Stored items:
****************

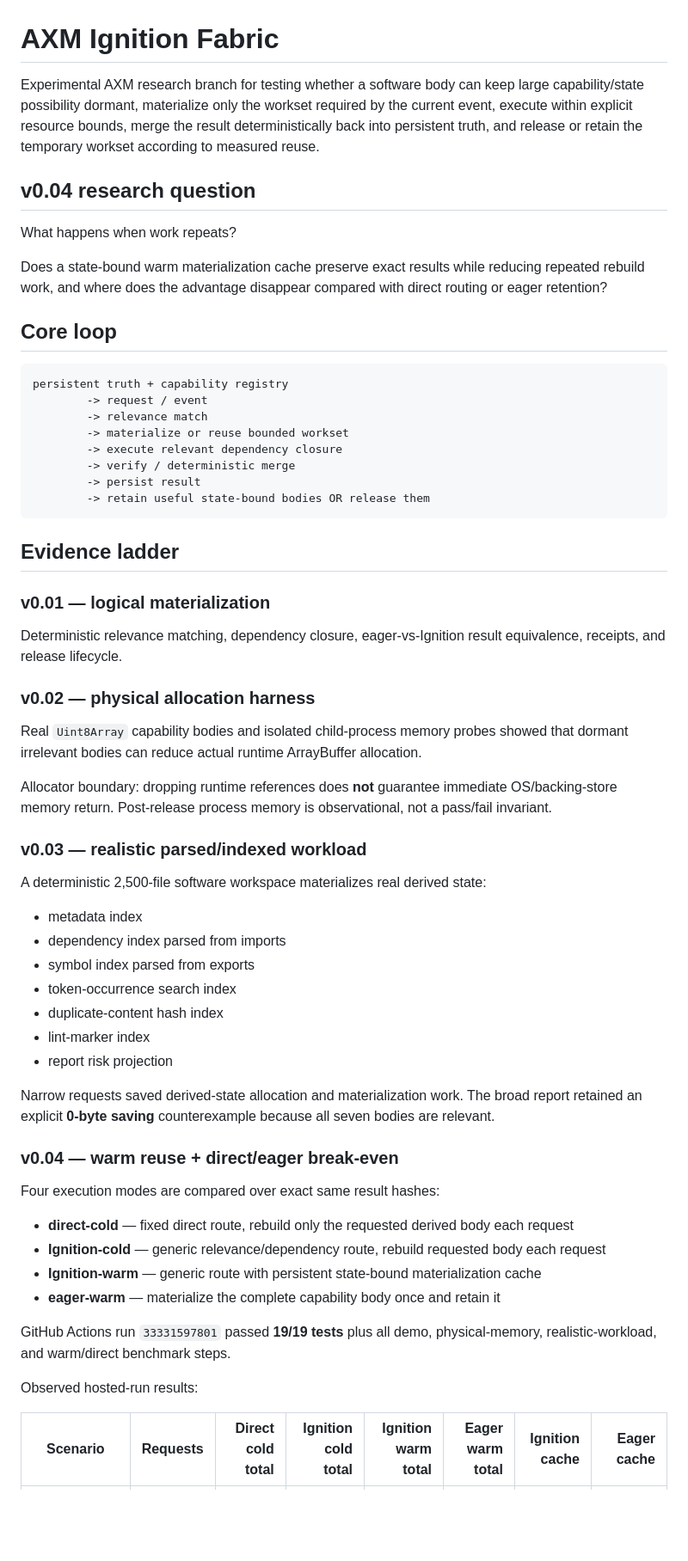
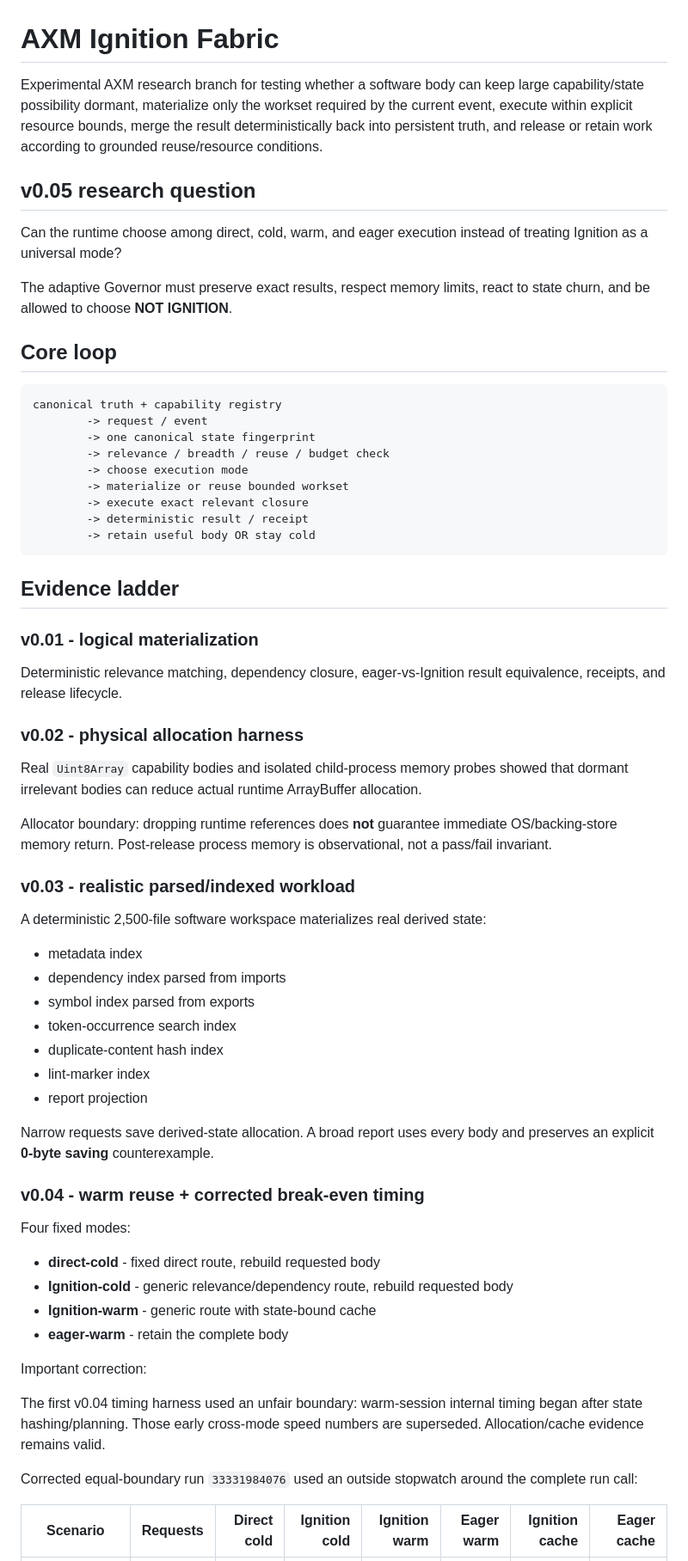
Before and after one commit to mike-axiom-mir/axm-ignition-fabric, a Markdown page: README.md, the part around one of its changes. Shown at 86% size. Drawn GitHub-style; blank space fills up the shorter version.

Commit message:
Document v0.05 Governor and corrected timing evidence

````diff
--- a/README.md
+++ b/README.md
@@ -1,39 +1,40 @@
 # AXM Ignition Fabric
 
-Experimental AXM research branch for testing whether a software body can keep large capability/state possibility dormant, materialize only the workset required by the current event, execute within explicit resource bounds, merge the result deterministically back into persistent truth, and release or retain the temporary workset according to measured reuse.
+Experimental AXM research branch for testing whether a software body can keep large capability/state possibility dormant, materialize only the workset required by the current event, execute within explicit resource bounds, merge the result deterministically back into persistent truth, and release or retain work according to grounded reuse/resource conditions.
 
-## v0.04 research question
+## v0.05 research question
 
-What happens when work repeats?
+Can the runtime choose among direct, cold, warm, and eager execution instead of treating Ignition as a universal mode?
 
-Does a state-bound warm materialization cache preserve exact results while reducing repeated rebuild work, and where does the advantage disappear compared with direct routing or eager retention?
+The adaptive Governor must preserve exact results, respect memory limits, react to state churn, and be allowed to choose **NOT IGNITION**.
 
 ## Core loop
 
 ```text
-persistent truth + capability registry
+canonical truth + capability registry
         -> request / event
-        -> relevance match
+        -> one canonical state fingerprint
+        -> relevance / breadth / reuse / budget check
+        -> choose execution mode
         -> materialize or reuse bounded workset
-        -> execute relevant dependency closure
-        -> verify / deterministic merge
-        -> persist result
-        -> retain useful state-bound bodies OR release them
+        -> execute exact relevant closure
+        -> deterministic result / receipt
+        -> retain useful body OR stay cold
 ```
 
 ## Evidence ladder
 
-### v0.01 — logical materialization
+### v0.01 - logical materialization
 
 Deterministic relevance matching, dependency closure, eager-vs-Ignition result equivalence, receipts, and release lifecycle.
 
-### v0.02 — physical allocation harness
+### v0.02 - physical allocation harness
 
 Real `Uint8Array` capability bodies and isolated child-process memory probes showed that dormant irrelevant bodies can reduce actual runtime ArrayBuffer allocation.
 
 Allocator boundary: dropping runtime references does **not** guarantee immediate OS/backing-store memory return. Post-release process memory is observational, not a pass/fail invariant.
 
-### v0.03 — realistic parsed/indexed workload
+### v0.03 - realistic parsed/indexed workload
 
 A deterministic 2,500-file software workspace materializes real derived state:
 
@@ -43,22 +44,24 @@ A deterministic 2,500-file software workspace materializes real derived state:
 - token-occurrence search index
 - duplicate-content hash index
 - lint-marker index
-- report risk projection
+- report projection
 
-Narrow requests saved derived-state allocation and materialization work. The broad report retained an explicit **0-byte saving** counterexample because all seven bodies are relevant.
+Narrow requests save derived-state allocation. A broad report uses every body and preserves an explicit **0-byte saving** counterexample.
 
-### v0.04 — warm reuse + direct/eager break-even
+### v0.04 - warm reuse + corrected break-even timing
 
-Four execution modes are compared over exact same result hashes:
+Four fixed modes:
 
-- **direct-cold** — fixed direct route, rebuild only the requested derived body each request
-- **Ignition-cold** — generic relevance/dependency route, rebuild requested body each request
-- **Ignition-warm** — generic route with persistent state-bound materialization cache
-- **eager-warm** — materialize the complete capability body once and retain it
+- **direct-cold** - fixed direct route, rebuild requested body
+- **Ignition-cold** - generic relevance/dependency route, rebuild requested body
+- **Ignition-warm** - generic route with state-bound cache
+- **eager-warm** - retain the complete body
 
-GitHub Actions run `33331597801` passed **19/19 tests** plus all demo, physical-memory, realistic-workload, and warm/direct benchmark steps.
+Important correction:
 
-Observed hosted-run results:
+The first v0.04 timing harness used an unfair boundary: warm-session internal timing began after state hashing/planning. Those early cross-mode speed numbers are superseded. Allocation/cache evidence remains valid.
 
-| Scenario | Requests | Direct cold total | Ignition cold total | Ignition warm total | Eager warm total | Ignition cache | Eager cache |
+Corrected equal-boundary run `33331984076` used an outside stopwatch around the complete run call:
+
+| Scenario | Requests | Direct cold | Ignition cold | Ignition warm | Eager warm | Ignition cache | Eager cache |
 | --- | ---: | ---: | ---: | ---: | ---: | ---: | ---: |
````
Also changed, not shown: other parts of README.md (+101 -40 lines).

****************

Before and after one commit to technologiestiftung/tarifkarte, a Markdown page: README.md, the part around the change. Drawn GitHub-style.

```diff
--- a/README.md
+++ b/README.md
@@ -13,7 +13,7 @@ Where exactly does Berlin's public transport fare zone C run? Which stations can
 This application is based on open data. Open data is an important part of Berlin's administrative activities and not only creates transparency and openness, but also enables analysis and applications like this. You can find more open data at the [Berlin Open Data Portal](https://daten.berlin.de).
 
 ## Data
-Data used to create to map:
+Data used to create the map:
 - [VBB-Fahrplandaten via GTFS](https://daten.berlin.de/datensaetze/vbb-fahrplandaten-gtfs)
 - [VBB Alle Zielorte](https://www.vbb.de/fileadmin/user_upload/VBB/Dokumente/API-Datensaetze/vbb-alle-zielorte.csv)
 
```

****************

◆ **What you are asked to do**
Count every line of the records above in which the string "Four" appears. The number alone is to be given.

◆ **Exercise answer**
2